Looking at decompiled source of last class from Verifier0 we see that it just uses XOR, which is easily reversible.

x = [ 0x32, 0x30, 0x2d, 0x32, 0x2a, 0x27, 0x36, 0x31]
y = [ xx ^ 0x42 for xx in x]
>>> ''.join(chr(xx) for xx in y)

Verifier1 just checks string in reverse order:

x = [0x73, 0x75, 0x6f, 0x69, 0x78, 0x6e, 0x61]
>>> "".join(chr(i) for i in x)

Verifier2 appends to each flag char string "foo" and hashes it with java hashCode function. Since we have saved hashes we can just hash all lowercase ascii characters and get our flag.

import string

def java_string_hashcode(s):
  h = 0
  for c in s:
    h = (31 * h + ord(c)) & 0xFFFFFFFF
  return ((h + 0x80000000) & 0xFFFFFFFF) - 0x80000000

x = [0x2f01e2, 0x2f7641, 0x331939, 0x3401f7, 0x32a4da, 0x3147bd, 0x3647d2,0x3147bd, 0x3401f7, 0x338d98]
sol = {}
for ch in string.ascii_lowercase:
  hashcode = java_string_hashcode(ch + "foo")
  if hashcode in x:
    sol[hashcode] = ch

for i in x:
>>> demolition

Verifier3 does simple math operations on encrypted string:

x =  "obwaohfcbwq"
x1 = [ (ord(i) - 0x55) % 0x1a for i in x]
x2 = [ i + 0x61 for i in x1]
>>> "".join(chr(i) for i in x2)

Verifier4 is also similar.

x = [0xd30, 0xcdf, 0xe3e, 0xc73, 0xd9c, 0xcc4]
x1 = [ i - 0x238 for i in x]
x2 = [ i // 0x1b for i in x1]
>>>"".join(chr(i) for i in x2)

Verifier5 hashes every char of input with MD5, concatenates them and compares them do hardcoded string.

import hashlib
import string
x = "8FA14CDD754F91CC6554C9E71929CCE7865C0C0B4AB0E063E5CAA3387C1A8741FBADE9E36A3F36D3D676C1B808451DD7FBADE9E36A3F36D3D676C1B808451DD7".lower()
while x != "":
  for ch in string.ascii_lowercase:
    m = hashlib.md5()
    m.update(ch.encode()) #UTF-8 by default
    currentDigest = m.digest().hex()
    if x.startswith(currentDigest):
      print(ch + "    " + currentDigest)
      x = x.replace(currentDigest, "", 1)
f    8fa14cdd754f91cc6554c9e71929cce7
i    865c0c0b4ab0e063e5caa3387c1a8741
z    fbade9e36a3f36d3d676c1b808451dd7
z    fbade9e36a3f36d3d676c1b808451dd7

Verifier6 uses SHA1 to hash input string and compare it with hardcoded hash value 1B480158E1F30E0B6CEE7813E9ECF094BD6B3745. We can quickly find a solution by just googling it. The solution is the string stop.

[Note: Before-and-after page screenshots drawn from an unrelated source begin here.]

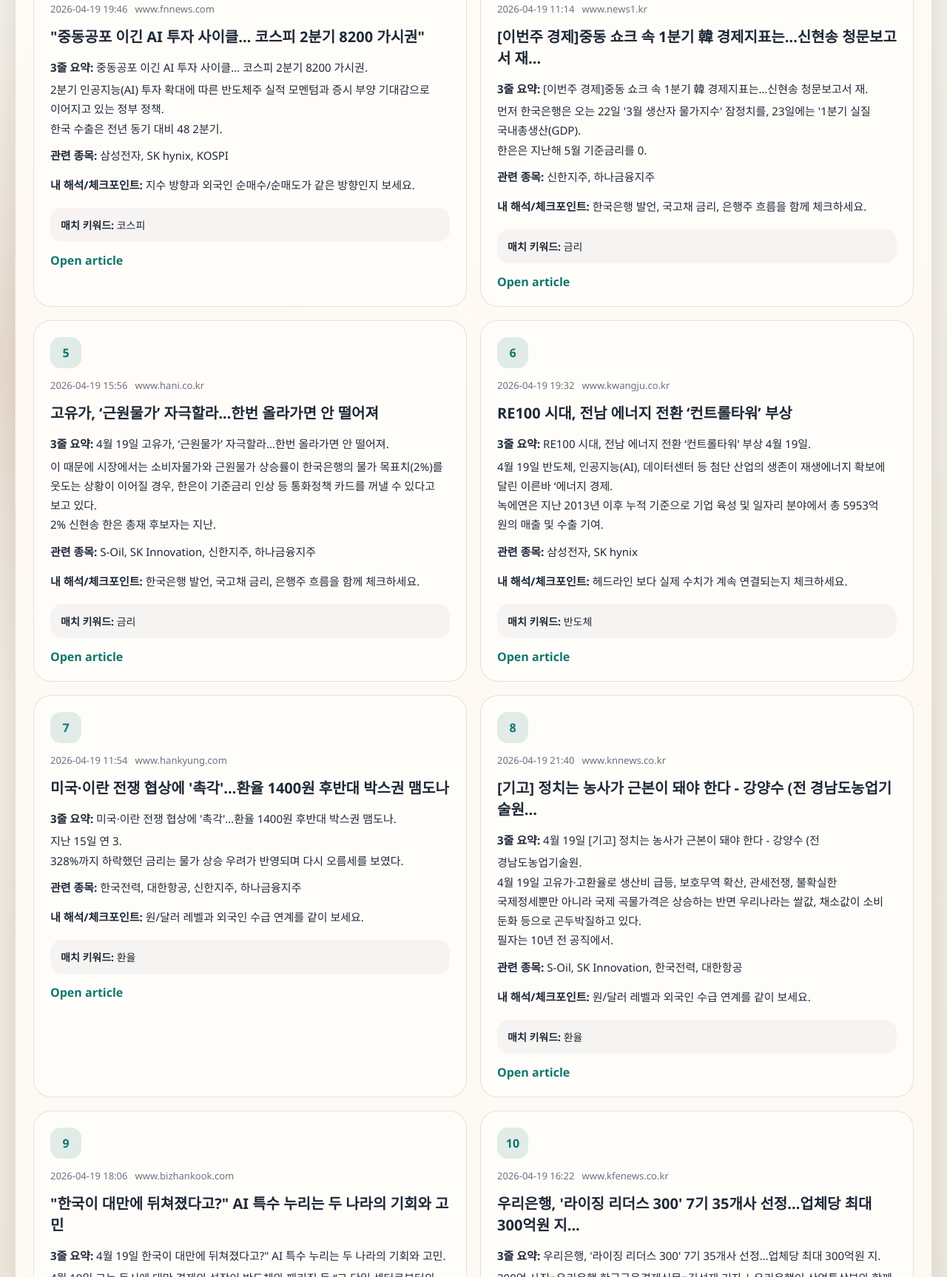
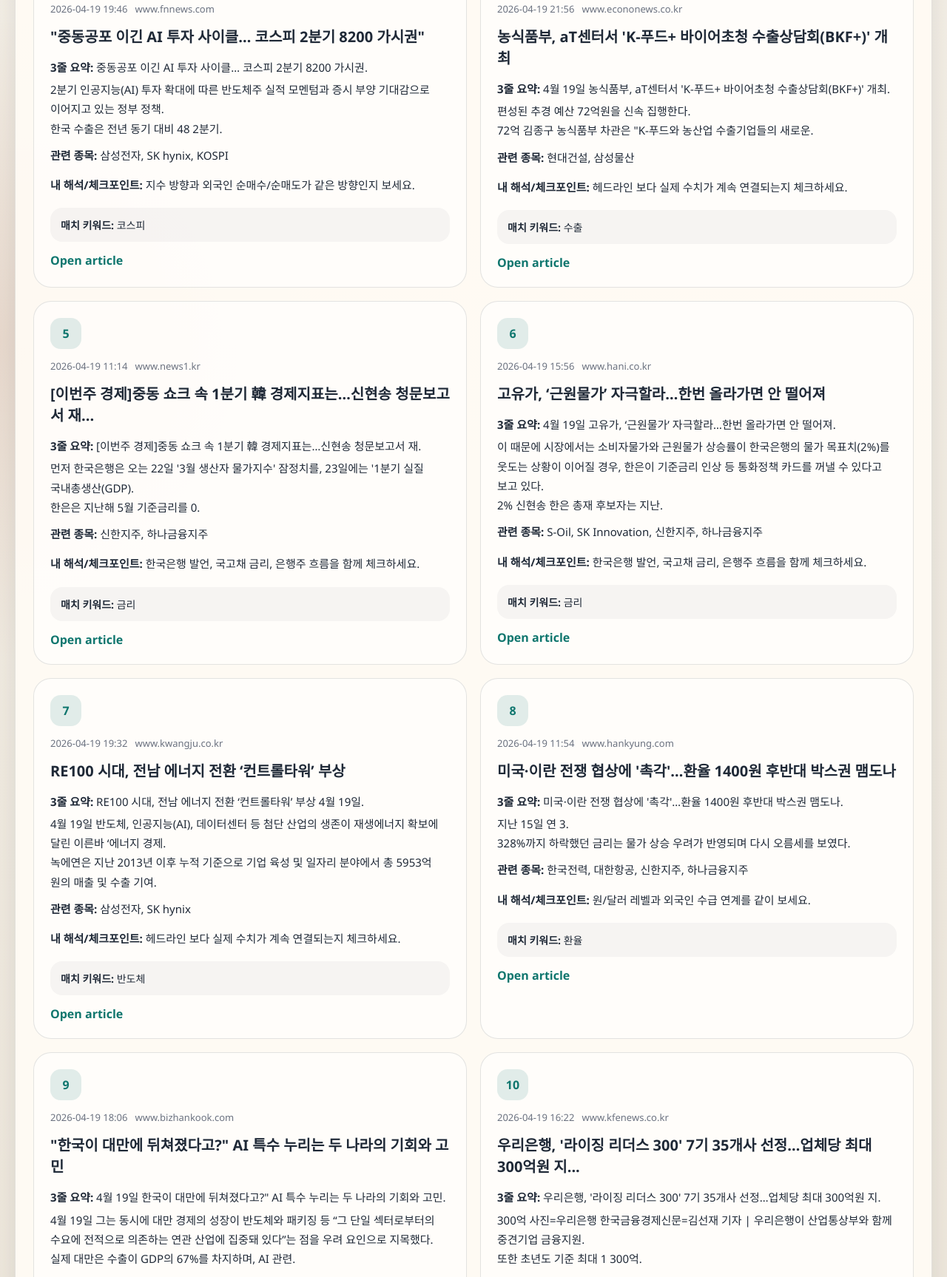
Before and after one commit to wlstn6115-rgb/DAILYNEWS_KOREA, a plain HTML site: page index.html in a window 1280 px wide. Shown: the part 1073-2800 px from the top of the page at 74% size. Drawn offline with Linux system fonts and the light colour scheme.

Commit message:
Update index.html 2026-04-19 22:52:37

```diff
--- a/index.html
+++ b/index.html
@@ -231,23 +231,22 @@
     <section class="hero">
       <span class="eyebrow">NAVER Open API Daily Tracker</span>
       <h1>Korea Economy Daily News Tracker</h1>
-      <p>Generated at: 2026-04-19 22:51:15 | Target date: 2026-04-19 | Search window: 2026-04-13 to 2026-04-19 | Sort: date | Showing top 10</p>
+      <p>Generated at: 2026-04-19 22:52:36 | Target date: 2026-04-19 | Search window: 2026-04-13 to 2026-04-19 | Sort: date | Showing top 10</p>
 
       <div class="hero-grid">
         <div class="panel">
           <h2>Current keyword box</h2>
           <div class="input-box">
             <div class="pill-wrap">
-              <span class='pill'>코스피</span>
+              <span class='pill'>부채</span>
+<span class='pill'>추경</span>
+<span class='pill'>코스피</span>
+<span class='pill'>부동산</span>
+<span class='pill'>물가</span>
 <span class='pill'>원달러 환율</span>
 <span class='pill'>반도체 수출</span>
 <span class='pill'>한국은행 금리</span>
 <span class='pill'>국제유가</span>
-<span class='pill'>물가</span>
-<span class='pill'>추경</span>
-<span class='pill'>부동산</span>
-<span class='pill'>관세</span>
-<span class='pill'>부채</span>
             </div>
           </div>
         </div>
@@ -313,6 +312,23 @@
           <div class="rank">4</div>
         </div>
         <div class="meta">
+          <span>2026-04-19 21:56</span>
+          <span>www.econonews.co.kr</span>
+        </div>
+        <h3 class="title-neutral">농식품부, aT센터서 &#39;K-푸드+ 바이어초청 수출상담회(BKF+)&#39; 개최</h3>
+        <div class="scrap">
+          <p><strong>3줄 요약:</strong> 4&#50900; 19&#51068; &#45453;&#49885;&#54408;&#48512;, aT&#49468;&#53552;&#49436; 'K-&#54392;&#46300;+ &#48148;&#51060;&#50612;&#52488;&#52397; &#49688;&#52636;&#49345;&#45812;&#54924;(BKF+)' &#44060;&#52572;.<br />&#54200;&#49457;&#46108; &#52628;&#44221; &#50696;&#49328; 72&#50613;&#50896;&#51012; &#49888;&#49549; &#51665;&#54665;&#54620;&#45796;.<br />72&#50613; &#44608;&#51333;&#44396; &#45453;&#49885;&#54408;&#48512; &#52264;&#44288;&#51008; "K-&#54392;&#46300;&#50752; &#45453;&#49328;&#50629; &#49688;&#52636;&#44592;&#50629;&#46308;&#51032; &#49352;&#47196;&#50868;.</p>
+          <p><strong>관련 종목:</strong> 현대건설, 삼성물산</p>
+          <p><strong>내 해석/체크포인트:</strong> 헤드라인 보다 실제 수치가 계속 연결되는지 체크하세요.</p>
+        </div>
+        <div class="impact"><strong>매치 키워드:</strong> 수출</div>
+        <a href="http://www.econonews.co.kr/news/articleView.html?idxno=436152" target="_blank" rel="noreferrer">Open article</a>
+      </article>
+      <article class="card">
+        <div class="card-top">
+          <div class="rank">5</div>
+        </div>
+        <div class="meta">
           <span>2026-04-19 11:14</span>
           <span>www.news1.kr</span>
         </div>
@@ -327,7 +343,7 @@
       </article>
       <article class="card">
         <div class="card-top">
-          <div class="rank">5</div>
+          <div class="rank">6</div>
         </div>
         <div class="meta">
           <span>2026-04-19 15:56</span>
@@ -344,7 +360,7 @@
       </article>
       <article class="card">
         <div class="card-top">
-          <div class="rank">6</div>
+          <div class="rank">7</div>
         </div>
         <div class="meta">
           <span>2026-04-19 19:32</span>
@@ -361,7 +377,7 @@
       </article>
       <article class="card">
         <div class="card-top">
-          <div class="rank">7</div>
+          <div class="rank">8</div>
         </div>
         <div class="meta">
           <span>2026-04-19 11:54</span>
@@ -375,23 +391,6 @@
         </div>
         <div class="impact"><strong>매치 키워드:</strong> 환율</div>
         <a href="https://www.hankyung.com/article/202604190490i" target="_blank" rel="noreferrer">Open article</a>
-      </article>
-      <article class="card">
-        <div class="card-top">
-          <div class="rank">8</div>
-        </div>
-        <div class="meta">
-          <span>2026-04-19 21:40</span>
-          <span>www.knnews.co.kr</span>
-        </div>
-        <h3 class="title-neutral">[기고] 정치는 농사가 근본이 돼야 한다 - 강양수 (전 경남도농업기술원...</h3>
-        <div class="scrap">
-          <p><strong>3줄 요약:</strong> 4&#50900; 19&#51068; [&#44592;&#44256;] &#51221;&#52824;&#45716; &#45453;&#49324;&#44032; &#44540;&#48376;&#51060; &#46076;&#50556; &#54620;&#45796; - &#44053;&#50577;&#49688; (&#51204; &#44221;&#45224;&#46020;&#45453;&#50629;&#44592;&#49696;&#50896;.<br />4&#50900; 19&#51068; &#44256;&#50976;&#44032;&#183;&#44256;&#54872;&#50984;&#47196; &#49373;&#49328;&#48708; &#44553;&#46321;, &#48372;&#54840;&#47924;&#50669; &#54869;&#49328;, &#44288;&#49464;&#51204;&#51137;, &#48520;&#54869;&#49892;&#54620; &#44397;&#51228;&#51221;&#49464;&#49104;&#47564; &#50500;&#45768;&#46972; &#44397;&#51228; &#44257;&#47932;&#44032;&#44201;&#51008; &#49345;&#49849;&#54616;&#45716; &#48152;&#47732; &#50864;&#47532;&#45208;&#46972;&#45716; &#49920;&#44050;, &#52292;&#49548;&#44050;&#51060; &#49548;&#48708; &#46164;&#54868; &#46321;&#51004;&#47196; &#44260;&#46160;&#48149;&#51656;&#54616;&#44256; &#51080;&#45796;.<br />&#54596;&#51088;&#45716; 10&#45380; &#51204; &#44277;&#51649;&#50640;&#49436;.</p>
-          <p><strong>관련 종목:</strong> S-Oil, SK Innovation, 한국전력, 대한항공</p>
-          <p><strong>내 해석/체크포인트:</strong> 원/달러 레벨과 외국인 수급 연계를 같이 보세요.</p>
-        </div>
-        <div class="impact"><strong>매치 키워드:</strong> 환율</div>
-        <a href="https://www.knnews.co.kr/news/articleView.php?idxno=1539732" target="_blank" rel="noreferrer">Open article</a>
       </article>
       <article class="card">
         <div class="card-top">
```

Verifier7 just checks if provided string equals to goodbye.

Combining all of this we get our flag: utflag{prophets_anxious_demolition_animatronic_herald_fizz_stop_goodbye}

- F3real